FIRST Lady Grace Mugabe’s case, in which she was dragged to court for allegedly invading three upmarket houses in Harare belonging to a businessman in a dispute over her purchase of a US$1,4 million diamond ring, has been postponed to next week as it has emerged that children residing at the houses were left homeless and forced to abandon school.
The case, heard in chambers on Wednesday, was postponed by High Court judge Clement Phiri as he was unhappy with the sheriff’s return of service.
Justice Phiri ordered the sheriff to give full details of what happened and who blocked him from serving the summons on Grace. The sheriff will submit an affidavit which will be discussed next week.
Grace (2nd respondent) was sued together with her son Russell Goreraza (1st respondent) and Kennedy Fero (3rd respondent) who, according to court papers, is part of Grace’s security personnel.
Court documents show that Grace placed an order for the ring in Dubai through Thatchfree Investments (Pvt) Ltd, a company owned by Jamal Ahmed.
The expensive ring was meant to be President Robert Mugabe’s 20th wedding anniversary gift to his wife. Grace tried in vain to reverse the purchase by demanding a refund. Ahmed’s lawyers, Beatrice Mtetwa of Mtetwa and Nyambirai Legal Practitioners, yesterday said the case was postponed to next week.
Supporting affidavits by Ahmed’s workers have exposed how Grace, who runs an orphanage and is an activist for children and women’s rights, trampled on children’s rights as she forced them to abandon school.
Sikhathazile Ncube, a domestic worker for Ahmed at 409 Harare Drive in Pomona, revealed that she, alongside her sister who has two school-going daughters, were evicted from the property on October 14. At the time of eviction Ncube was off duty.

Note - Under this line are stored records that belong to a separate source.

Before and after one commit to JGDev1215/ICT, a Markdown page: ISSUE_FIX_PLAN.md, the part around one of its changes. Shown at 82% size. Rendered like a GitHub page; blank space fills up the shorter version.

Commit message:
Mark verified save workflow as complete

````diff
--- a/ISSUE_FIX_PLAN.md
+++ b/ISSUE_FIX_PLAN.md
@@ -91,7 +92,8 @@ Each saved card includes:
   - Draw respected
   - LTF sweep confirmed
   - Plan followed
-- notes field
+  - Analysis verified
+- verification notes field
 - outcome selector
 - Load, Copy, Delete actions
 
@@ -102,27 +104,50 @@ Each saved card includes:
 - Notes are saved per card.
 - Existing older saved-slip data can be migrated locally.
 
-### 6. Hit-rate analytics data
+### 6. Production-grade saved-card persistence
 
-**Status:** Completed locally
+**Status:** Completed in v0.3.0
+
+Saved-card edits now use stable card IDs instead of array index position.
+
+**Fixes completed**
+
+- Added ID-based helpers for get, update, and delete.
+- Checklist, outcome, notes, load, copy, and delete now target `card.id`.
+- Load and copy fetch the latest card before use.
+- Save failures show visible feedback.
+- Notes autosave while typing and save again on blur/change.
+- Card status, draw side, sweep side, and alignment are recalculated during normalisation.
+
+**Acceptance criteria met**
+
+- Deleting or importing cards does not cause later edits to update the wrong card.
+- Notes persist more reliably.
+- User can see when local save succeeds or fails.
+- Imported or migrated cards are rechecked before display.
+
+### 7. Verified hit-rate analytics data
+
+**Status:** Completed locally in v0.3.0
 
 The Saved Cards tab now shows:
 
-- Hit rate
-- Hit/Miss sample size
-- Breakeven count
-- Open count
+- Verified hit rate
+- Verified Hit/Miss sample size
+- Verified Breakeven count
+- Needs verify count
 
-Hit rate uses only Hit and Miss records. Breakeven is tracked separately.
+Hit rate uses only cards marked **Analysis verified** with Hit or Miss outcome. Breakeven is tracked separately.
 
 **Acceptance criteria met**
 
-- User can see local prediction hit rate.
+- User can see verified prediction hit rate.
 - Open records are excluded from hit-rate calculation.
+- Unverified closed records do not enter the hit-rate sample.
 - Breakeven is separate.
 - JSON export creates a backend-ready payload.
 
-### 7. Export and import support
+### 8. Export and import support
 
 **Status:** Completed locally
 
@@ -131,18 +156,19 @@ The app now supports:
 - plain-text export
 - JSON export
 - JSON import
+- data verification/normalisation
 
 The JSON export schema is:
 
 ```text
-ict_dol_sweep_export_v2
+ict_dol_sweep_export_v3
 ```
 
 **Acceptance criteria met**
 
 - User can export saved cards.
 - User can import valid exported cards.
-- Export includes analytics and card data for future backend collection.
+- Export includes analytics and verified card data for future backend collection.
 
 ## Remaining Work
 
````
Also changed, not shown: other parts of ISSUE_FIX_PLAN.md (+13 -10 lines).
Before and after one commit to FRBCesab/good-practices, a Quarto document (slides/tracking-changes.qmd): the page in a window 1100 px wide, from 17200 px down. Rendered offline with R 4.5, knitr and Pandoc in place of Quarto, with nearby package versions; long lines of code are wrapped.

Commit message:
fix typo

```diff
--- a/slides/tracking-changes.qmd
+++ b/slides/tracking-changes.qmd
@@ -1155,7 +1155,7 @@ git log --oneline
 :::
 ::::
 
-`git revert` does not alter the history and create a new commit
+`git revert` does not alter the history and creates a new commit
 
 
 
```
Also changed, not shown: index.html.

“The respondents’ guards, who were now in control of the premises, forbade us to wait at the gate and instructed us to go and wait by the traffic lights at the intersection of Harare Drive and Alpes Road and that they would call upon receiving third respondent’s instructions,” Ncube said.
She said at 10am on October 15, the guards escorted them to the servants’ quarters and directed them to remove their belongings.
“I have not been allowed on the premises since our enforced eviction and when my sister’s daughter who needed a document that was on the premises with her mother’s property to enable her to write her A (Advanced) level examinations, I was advised I could not enter the premises,” she said.
“The child was escorted by the respondent’s guards to her mother’s quarters, (who) watched over until she found the document and she was escorted to the gate. As my sister had nowhere to leave the Form 3 child, the child was forced to leave school without writing (her) end-of-year examinations.”
Lazarus Manyetera, Ahmed’s gardener, said he was forcibly removed from the home with his wife and two children aged seven and four. His pleas to stay for the night fell on deaf ears.